Standing between you and whatever you just ordered online is a series of numbers. It alphanumeric, starting with “1Z” and it’s really long. You have no idea what it stands for, where to type it in or when you’re getting your package. Sound familiar? Yeah, it’s a UPS tracking number.
We all know that the UPS service assigns a package identifier number to all of its packages. But, what exactly is that tracking code? What do the numbers and barcode printed on the shipping labels by the Postal Service even tell us?
That 18 digit sequence of numbers actually holds a lot of additional information needed for your package to make it to the right place. Standard domestic United States packages usually have the same type of UPS tracking code. While there are several others, the most common UPS tracking code is the format “1Z aaa aaa bb cccc ccc d”.

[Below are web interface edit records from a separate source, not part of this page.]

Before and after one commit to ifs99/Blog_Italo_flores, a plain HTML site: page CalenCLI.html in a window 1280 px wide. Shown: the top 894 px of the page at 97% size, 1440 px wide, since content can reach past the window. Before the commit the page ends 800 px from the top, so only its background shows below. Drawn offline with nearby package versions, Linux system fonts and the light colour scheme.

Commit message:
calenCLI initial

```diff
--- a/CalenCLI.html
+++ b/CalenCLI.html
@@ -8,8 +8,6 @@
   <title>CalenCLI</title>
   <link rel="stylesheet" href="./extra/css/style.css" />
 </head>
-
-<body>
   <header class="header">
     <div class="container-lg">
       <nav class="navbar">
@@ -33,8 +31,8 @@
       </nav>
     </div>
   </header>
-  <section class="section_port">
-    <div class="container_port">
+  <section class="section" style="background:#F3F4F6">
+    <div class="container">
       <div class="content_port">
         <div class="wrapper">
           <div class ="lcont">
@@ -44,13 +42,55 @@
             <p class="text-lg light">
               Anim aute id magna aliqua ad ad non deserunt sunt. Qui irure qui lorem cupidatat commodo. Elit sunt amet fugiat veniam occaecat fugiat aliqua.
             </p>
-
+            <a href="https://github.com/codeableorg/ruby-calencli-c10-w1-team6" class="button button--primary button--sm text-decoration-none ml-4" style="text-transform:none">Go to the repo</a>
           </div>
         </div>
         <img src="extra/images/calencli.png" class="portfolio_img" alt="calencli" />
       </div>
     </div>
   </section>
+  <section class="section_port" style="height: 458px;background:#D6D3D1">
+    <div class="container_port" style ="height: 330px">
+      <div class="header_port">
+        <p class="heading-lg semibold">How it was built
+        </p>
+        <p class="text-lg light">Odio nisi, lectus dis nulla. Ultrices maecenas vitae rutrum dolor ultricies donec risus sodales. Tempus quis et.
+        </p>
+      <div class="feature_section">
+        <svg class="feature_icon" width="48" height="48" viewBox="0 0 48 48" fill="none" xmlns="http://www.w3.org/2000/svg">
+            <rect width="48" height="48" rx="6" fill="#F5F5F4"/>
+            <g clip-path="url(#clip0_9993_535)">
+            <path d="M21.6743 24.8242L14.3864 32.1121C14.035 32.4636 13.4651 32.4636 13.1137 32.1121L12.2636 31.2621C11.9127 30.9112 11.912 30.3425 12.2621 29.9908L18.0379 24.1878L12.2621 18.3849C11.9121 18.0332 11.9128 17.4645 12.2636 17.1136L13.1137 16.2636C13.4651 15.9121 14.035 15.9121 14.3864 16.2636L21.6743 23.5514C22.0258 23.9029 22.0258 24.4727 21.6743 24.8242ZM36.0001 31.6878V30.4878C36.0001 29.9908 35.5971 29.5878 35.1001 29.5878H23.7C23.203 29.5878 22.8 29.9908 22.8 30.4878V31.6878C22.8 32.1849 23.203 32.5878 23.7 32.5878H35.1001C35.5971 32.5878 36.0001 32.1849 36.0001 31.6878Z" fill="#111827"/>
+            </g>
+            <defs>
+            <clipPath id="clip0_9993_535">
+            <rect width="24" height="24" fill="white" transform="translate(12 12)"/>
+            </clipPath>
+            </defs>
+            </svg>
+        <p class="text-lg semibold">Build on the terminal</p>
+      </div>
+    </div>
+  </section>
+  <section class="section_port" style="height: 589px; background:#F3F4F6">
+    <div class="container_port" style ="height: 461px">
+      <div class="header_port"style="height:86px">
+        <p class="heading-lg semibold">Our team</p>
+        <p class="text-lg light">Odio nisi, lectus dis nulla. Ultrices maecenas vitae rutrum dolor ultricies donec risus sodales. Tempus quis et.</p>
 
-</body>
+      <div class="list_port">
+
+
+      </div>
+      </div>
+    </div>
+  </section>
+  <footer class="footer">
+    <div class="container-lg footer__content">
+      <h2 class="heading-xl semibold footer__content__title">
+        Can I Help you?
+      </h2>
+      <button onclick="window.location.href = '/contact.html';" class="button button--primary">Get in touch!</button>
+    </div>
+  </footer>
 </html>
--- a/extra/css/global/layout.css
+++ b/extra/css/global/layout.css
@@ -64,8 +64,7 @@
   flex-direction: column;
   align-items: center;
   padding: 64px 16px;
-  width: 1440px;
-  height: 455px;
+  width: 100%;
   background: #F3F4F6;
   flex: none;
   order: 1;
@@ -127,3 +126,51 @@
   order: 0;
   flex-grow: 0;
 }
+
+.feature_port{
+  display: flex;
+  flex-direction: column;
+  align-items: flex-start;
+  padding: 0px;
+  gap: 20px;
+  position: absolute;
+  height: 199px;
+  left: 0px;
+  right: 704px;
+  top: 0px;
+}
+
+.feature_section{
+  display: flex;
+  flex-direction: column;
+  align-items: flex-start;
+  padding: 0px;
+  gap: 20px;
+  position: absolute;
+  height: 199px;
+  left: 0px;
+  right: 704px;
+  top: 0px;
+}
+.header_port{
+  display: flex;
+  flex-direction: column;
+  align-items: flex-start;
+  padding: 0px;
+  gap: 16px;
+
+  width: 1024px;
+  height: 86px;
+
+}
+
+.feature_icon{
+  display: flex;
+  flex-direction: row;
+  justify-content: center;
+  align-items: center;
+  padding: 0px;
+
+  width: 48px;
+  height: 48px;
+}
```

The First Set of Characters
The 1Z means represents which tracking code it is. The IZ means that the parcel is a standard domestic package.
The Second and Third Set of Characters
Both sets of the following “aaa aaa” sequence are representative of the account number of the shipper. Assigned by UPS, this helps billing.
“Bb” is the service code. It tells the shipping method of a package. An example of a few other service codes are:
- 01 = UPS Next Day Air
- 02 = UPS Second-Day Air
- 03 = UPS Ground
- 12= UPS Three-Day Select
The Seven Set of Characters
The next seven characters “cccc ccc” is the customizable package identifier. The shipper uses this number to recognize the package. Most often, a truncated invoice number is used.
The Final set Characters
The lone “d” at the end of the UPS tracking number is the check digit. It’s used to verify the characters in the ID number were correct in addition to detecting errors. Check digits can also be found in various other numeric sequences like ISBN numbers and bank accounts. They are determined at random by an algorithm.
So, now you know. Now you can refresh that page with at least the knowledge of what the tracking numbers mean.